Retail sweep programs have been established either as daily sweeps or as weekend sweeps. Under a daily sweep, a depositor's transaction balances above a target level are shifted each night into a special savings account created for the purpose. If debits threaten to reduce the remaining transaction account balances below zero, enough funds are transferred back from the savings account to reestablish the target level of transaction balances. Because only six transfers are allowed out of a savings account within a statement month, on the sixth transfer, the entire savings balance is returned to the transaction account. Alternatively, in a weekend sweep program, all affected transaction account balances are swept into the special purpose savings account over the weekend and then returned on Monday. Some "weekend sweep" programs undertake sweeps on certain holidays as well.
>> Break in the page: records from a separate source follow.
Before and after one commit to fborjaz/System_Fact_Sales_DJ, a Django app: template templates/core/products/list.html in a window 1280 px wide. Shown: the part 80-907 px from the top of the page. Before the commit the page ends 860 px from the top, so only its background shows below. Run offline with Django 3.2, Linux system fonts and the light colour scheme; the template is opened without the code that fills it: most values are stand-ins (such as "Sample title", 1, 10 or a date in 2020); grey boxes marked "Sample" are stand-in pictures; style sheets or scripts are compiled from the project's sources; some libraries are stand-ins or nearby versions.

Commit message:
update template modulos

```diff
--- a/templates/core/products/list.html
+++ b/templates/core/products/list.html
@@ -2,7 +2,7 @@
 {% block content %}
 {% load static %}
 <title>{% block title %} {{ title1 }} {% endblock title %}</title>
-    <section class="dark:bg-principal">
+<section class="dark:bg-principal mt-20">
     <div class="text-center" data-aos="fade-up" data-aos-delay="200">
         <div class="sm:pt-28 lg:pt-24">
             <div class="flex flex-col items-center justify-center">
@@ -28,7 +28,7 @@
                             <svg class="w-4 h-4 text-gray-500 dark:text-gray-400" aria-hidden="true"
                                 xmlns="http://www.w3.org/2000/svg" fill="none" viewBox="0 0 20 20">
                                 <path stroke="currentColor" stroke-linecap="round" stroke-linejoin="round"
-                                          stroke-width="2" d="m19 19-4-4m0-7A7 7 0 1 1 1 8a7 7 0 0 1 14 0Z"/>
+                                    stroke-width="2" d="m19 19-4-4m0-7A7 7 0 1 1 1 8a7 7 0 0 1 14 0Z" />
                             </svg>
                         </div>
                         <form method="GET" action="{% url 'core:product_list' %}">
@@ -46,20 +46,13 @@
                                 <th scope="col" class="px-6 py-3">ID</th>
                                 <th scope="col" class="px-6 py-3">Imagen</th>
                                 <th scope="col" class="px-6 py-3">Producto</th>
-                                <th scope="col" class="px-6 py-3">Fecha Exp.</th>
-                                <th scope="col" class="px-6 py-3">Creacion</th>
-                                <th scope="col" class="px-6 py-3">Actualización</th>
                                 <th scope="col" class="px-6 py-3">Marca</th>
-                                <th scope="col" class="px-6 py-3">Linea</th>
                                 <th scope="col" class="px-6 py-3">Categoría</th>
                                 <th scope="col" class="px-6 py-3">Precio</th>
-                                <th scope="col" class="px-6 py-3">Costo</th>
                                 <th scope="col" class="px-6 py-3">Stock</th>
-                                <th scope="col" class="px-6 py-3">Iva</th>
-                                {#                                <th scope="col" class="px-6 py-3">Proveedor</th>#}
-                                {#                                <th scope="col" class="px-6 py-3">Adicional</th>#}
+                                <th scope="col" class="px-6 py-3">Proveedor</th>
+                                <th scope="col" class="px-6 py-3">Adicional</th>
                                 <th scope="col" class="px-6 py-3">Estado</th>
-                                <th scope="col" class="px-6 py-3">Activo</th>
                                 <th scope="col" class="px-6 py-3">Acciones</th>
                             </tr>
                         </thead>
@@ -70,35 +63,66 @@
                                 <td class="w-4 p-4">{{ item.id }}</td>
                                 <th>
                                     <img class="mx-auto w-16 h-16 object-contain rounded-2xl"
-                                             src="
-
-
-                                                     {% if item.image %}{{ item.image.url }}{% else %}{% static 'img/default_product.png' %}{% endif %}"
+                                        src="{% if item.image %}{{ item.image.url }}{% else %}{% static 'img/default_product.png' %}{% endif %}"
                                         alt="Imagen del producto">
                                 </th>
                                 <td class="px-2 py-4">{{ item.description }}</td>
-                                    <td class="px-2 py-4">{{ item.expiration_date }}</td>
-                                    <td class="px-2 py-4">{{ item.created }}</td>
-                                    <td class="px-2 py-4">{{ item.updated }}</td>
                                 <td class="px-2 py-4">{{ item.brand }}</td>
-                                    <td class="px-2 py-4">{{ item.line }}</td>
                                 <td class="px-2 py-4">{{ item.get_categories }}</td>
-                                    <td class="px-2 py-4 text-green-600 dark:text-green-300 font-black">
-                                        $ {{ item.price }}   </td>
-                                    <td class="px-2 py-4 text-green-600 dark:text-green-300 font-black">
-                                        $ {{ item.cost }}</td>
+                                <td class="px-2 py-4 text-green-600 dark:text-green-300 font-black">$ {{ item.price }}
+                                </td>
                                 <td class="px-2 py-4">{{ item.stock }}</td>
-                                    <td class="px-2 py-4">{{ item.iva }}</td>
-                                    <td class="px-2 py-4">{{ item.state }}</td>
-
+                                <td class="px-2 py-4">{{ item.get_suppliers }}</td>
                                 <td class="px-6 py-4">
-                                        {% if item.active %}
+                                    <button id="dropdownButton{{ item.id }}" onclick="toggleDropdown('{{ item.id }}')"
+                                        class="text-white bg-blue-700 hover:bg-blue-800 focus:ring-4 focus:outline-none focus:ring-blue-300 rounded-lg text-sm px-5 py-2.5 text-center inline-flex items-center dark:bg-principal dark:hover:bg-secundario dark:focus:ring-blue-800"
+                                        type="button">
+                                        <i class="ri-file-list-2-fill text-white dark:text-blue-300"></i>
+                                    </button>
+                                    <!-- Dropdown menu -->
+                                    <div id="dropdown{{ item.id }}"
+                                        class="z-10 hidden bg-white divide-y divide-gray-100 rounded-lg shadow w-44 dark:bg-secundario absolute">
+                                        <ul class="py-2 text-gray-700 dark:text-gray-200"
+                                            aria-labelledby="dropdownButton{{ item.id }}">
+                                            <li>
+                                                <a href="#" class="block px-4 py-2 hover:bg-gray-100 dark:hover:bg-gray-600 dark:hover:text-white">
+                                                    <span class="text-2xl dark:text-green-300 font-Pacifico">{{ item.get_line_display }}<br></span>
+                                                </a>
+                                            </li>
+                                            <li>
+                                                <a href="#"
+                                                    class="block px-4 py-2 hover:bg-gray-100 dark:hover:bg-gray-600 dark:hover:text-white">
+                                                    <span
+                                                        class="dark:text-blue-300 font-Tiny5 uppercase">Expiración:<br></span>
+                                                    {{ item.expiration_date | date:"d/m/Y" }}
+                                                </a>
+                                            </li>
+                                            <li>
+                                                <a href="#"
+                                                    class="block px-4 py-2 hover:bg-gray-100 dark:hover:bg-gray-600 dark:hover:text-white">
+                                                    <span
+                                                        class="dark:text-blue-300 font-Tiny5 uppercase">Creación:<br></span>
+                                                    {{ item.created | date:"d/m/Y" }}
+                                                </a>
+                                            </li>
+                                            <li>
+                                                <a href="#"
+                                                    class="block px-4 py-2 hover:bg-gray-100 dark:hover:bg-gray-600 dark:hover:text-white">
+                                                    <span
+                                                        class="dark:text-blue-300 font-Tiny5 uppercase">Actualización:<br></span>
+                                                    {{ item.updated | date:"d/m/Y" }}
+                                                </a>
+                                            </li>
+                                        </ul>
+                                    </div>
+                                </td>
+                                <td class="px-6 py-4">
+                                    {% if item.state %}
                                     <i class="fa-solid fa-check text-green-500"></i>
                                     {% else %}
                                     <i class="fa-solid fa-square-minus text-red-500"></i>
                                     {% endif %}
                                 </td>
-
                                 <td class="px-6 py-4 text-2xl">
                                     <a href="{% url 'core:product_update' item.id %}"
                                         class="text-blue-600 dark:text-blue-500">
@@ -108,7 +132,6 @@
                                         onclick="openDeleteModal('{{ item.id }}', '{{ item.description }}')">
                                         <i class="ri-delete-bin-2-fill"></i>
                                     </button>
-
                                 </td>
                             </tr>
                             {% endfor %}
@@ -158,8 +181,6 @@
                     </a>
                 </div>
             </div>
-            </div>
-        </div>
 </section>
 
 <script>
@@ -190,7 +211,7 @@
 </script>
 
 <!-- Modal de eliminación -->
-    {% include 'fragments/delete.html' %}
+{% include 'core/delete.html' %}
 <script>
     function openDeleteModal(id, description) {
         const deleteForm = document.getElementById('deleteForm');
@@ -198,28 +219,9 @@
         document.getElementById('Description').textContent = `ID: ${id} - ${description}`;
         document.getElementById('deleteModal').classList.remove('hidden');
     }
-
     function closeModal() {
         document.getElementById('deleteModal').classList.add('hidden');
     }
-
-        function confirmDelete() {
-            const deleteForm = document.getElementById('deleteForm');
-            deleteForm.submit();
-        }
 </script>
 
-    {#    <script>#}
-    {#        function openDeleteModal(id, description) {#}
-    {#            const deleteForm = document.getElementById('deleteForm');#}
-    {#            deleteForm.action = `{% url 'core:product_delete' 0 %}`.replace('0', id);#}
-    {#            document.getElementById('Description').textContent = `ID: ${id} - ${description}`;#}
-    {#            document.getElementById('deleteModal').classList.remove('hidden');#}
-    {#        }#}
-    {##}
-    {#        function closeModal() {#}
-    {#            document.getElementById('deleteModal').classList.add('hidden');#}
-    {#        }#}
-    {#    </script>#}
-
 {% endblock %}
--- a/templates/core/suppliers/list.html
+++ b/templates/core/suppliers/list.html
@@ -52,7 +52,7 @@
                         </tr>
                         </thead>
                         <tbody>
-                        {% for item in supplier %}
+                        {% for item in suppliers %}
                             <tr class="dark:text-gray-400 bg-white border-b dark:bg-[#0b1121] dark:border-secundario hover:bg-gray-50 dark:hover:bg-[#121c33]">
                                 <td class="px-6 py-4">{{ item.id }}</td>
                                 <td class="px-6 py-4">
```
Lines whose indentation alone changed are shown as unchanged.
No information is available on the current amounts of transaction balances that are being swept into savings accounts. The Federal Reserve has obtained data from depositories only on the initial amounts swept on the date each program was established. The table, which is updated and made available to the public on an ongoing basis, shows that the initial amounts swept under programs implemented through May 1996 have cumulated to $98 billion. With a marginal reserve requirement of 10 percent on most of these balances, the cumulative reduction of required reserves attributable to the initial amounts swept has been nearly $10 billion.
(1.) The charts for the report are available on request from Publications Services, Mail Stop 127, Board of Governors of the Federal Reserve System, Washington, DC 20551. (2.) Although the statistical agencies in many countries take the number of working days in the quarter into account when seasonally adjusting data, the statistical agencies in Japan, France, and Italy among the G-10 countries do not make working-day adjustments. (3.) Sweep accounts for business customers of banks became widespread in the mid-1970s. They involve sweeps of demand deposits into repurchase agreements or other money market instruments whose minimum sizes are too large to accommodate households.
|Printer friendly Cite/link Email Feedback|
|Title Annotation:||Federal Reserve Board|
|Publication:||Federal Reserve Bulletin|
|Date:||Aug 1, 1996|
|Previous Article:||Statement to the Congress.|
|Next Article:||Industrial production and capacity utilization for June 1996.|